  42. Rogers, Carl R. 1995a. A Way of Being. Boston: Houghton Mifflin Company.Google Scholar
  43. ———. 1995b. On Becoming a Person. A Therapist’s View of Psychotherapy. Boston: Houghton Mifflin Company.Google Scholar
  44. Romanyshyn, Robert D. 2007. The Wounded Researcher. Research with Soul in Mind. New Orleans: Spring Journal Books.Google Scholar
  45. Roth, Gabrielle. 1998a. Maps to Ecstasy. A Healing Journey for the Untamed Spirit. Novato: New World Library.Google Scholar
  46. ———. 1998b. Sweat Your Prayers. Movement as Spiritual Practice. New York: Jeremy P. Tarcher/Putnam.Google Scholar
  47. ———. 2004. Connections. The Five Threads of Intuitive Wisdom. New York: Penguin.Google Scholar
  48. Thurschwell, Pamela. 2009. Sigmund Freud. London: Routledge.Google Scholar
  49. Todres, Les. 2007. Embodied Enquiry. Phenomenological Touchstones for Research, Psychotherapy and Spirituality. London: Palgrave Macmillan.Google Scholar
  50. Tzu, Lao. 2008. Tao to Ching. New York: Jeremy P. Tarcher/Penguin.Google Scholar
  51. UNESCO Chair for Peace Studies. 2014. Elicitive Conflict Mapping. https://www.uibk.ac.at/peacestudies/ecm/principles/. Accessed 10 Mar 2016.
  52. Vaughan, Frances. 2000. The Inward Arc. Healing in Psychotherapy and Spirituality. Lincoln: Backinprint.com.Google Scholar
  53. Walch, Sylvester. 2003. Dimensionen der menschlichen Seele. Transpersonale Psychologie und Holotropes Atmen. Düsseldorf: Walter.Google Scholar
  54. Wilber, Ken. 2001. A Theory of Everything: An Integral Vision for Business, Politics, Science and Spirituality.
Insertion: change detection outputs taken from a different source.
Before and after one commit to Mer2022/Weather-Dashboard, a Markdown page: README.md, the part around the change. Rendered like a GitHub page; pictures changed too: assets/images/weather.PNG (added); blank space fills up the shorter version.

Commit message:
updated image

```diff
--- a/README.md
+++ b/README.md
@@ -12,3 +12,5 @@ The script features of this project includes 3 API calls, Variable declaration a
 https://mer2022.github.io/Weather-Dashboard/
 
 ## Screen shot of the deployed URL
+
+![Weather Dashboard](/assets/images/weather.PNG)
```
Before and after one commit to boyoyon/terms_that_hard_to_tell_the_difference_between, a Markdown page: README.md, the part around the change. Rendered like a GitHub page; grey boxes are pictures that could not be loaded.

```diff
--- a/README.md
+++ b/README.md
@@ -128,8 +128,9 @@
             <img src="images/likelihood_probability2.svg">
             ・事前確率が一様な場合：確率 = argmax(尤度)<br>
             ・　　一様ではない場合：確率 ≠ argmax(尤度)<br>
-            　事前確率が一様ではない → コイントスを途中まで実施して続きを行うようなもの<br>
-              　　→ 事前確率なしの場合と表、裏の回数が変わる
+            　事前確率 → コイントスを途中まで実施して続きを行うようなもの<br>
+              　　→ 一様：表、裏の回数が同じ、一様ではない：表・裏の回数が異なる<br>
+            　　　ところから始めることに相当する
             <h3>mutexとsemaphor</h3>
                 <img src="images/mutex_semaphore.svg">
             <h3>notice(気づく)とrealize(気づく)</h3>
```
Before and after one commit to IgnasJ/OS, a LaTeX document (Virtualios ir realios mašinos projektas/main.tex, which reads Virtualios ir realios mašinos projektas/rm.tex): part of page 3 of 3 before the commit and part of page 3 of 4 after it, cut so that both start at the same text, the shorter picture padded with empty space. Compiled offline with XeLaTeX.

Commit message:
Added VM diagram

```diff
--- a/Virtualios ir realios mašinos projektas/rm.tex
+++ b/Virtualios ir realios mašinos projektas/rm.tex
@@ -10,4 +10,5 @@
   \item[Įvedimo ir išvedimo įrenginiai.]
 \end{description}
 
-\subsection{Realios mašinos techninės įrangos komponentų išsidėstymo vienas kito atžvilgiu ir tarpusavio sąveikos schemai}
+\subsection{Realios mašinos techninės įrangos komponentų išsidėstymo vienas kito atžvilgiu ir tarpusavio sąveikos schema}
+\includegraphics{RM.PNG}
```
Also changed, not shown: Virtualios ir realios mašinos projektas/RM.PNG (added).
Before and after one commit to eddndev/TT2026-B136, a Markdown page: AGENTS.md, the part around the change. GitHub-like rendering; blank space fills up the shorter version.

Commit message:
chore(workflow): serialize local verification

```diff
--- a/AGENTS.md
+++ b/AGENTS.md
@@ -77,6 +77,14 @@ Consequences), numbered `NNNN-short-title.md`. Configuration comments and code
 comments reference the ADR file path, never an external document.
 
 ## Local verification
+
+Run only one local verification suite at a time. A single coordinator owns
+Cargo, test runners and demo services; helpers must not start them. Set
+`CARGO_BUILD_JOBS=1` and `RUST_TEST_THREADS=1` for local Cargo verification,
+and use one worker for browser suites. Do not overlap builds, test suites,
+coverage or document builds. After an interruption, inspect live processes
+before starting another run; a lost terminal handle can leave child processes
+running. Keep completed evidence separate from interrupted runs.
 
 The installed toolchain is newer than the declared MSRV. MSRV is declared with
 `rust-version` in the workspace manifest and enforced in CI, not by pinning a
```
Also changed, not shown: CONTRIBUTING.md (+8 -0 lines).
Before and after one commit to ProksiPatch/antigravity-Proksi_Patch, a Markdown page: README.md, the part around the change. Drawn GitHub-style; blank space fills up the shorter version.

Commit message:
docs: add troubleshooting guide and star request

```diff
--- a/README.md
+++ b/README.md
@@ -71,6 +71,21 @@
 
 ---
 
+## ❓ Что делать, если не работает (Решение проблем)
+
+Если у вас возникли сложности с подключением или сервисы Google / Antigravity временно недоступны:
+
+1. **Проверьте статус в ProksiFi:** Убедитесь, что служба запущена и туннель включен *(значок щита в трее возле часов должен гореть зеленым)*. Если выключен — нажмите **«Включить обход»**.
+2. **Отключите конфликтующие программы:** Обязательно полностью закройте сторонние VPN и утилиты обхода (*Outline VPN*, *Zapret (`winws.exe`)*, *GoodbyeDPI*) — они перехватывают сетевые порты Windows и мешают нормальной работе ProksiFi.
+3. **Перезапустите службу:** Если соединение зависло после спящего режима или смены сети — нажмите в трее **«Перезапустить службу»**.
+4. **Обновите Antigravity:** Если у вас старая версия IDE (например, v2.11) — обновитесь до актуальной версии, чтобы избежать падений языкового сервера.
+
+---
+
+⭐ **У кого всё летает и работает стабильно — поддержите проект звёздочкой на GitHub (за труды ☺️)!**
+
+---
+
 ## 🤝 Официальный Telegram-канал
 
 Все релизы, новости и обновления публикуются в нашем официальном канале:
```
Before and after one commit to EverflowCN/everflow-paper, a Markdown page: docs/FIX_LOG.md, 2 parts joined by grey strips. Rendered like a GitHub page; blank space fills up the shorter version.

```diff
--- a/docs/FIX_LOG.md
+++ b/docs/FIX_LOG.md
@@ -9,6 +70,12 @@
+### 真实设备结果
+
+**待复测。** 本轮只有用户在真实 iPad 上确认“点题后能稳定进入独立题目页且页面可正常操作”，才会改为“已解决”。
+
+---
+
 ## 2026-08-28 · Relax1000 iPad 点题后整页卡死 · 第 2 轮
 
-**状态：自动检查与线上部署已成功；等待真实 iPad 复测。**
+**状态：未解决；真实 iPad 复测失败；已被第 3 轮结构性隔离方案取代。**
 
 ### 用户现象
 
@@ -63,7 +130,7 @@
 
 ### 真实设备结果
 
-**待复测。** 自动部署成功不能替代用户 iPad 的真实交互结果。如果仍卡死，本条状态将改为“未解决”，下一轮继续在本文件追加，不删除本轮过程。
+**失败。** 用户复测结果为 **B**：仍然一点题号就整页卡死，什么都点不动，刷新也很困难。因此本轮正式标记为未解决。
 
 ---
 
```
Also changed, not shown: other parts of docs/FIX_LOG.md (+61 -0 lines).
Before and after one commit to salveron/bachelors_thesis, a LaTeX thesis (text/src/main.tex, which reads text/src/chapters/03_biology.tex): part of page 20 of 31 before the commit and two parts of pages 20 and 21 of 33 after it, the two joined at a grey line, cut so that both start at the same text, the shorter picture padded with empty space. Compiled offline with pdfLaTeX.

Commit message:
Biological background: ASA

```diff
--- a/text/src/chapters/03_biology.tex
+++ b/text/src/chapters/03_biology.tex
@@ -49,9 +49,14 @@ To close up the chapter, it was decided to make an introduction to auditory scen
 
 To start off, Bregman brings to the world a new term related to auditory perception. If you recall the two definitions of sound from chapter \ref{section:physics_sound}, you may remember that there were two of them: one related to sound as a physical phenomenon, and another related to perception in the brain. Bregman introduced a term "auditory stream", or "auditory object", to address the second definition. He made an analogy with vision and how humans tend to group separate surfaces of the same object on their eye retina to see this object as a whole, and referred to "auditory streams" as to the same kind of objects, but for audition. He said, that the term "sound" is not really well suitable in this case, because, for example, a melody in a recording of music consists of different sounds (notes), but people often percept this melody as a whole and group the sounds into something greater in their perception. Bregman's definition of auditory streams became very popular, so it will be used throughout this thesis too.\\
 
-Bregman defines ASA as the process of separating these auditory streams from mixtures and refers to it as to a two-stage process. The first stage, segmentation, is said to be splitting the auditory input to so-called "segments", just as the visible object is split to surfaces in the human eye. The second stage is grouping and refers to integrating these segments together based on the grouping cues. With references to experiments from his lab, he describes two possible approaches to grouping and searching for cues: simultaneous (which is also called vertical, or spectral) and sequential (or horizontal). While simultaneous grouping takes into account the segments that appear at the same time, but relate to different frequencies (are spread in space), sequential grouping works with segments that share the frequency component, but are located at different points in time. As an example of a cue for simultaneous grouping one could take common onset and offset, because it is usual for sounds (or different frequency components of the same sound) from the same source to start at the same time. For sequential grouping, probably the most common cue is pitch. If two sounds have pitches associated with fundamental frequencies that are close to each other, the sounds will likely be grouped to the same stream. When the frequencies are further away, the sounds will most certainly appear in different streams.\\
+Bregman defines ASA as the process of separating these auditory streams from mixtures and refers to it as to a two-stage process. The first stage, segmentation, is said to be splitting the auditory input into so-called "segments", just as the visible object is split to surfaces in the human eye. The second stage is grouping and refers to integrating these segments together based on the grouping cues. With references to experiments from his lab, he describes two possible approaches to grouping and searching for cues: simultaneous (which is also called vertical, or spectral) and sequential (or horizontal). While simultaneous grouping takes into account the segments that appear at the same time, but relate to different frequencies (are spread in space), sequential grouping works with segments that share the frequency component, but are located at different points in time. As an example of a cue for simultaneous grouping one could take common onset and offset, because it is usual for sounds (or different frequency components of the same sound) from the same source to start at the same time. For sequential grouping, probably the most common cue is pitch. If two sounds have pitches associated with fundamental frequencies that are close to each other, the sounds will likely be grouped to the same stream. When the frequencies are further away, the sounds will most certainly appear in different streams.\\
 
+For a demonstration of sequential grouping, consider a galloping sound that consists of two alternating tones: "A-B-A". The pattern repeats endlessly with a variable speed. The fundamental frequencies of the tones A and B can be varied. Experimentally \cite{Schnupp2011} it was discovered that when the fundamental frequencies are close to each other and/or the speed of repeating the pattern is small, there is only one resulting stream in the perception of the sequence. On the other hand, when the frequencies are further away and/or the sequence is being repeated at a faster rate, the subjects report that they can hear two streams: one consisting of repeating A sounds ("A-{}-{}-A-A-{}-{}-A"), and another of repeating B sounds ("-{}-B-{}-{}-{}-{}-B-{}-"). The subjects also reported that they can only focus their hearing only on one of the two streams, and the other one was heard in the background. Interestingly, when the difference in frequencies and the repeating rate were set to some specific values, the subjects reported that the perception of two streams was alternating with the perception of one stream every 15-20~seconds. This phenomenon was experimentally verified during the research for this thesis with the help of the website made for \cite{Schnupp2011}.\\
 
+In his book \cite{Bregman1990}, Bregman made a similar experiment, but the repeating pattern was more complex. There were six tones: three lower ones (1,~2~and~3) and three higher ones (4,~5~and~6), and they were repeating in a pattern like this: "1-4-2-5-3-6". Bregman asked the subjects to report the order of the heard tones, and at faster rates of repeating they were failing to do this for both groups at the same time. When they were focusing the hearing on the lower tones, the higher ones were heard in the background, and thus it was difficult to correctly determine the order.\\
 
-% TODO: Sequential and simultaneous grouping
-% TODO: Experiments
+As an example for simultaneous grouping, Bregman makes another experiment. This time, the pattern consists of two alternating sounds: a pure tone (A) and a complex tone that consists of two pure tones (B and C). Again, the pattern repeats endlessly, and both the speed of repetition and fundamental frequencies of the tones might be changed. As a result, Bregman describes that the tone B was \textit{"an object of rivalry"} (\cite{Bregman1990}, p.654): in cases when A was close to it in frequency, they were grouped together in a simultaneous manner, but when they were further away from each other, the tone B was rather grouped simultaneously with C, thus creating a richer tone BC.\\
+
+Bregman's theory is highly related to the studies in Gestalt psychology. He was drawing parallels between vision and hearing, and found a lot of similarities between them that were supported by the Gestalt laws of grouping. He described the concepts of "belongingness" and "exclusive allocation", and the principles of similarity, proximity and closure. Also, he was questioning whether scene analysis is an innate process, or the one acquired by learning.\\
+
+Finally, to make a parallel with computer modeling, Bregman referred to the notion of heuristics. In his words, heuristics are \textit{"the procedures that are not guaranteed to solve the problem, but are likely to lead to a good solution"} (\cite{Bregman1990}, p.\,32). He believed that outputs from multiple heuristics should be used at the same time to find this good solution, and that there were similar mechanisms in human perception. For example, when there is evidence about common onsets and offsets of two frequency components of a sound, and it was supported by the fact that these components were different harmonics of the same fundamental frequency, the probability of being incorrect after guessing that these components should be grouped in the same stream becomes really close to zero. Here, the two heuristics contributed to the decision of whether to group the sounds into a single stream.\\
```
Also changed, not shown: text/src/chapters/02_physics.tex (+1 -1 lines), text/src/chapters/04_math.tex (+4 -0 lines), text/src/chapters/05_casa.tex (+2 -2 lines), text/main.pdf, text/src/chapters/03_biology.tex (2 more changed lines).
Boston: Shambhala.Google Scholar

Copyright information

© The Author(s) 2018

Authors and Affiliations

  • Norbert Koppensteiner
    • 1
  1. 1.University of InnsbruckInnsbruckAustria

Personalised recommendations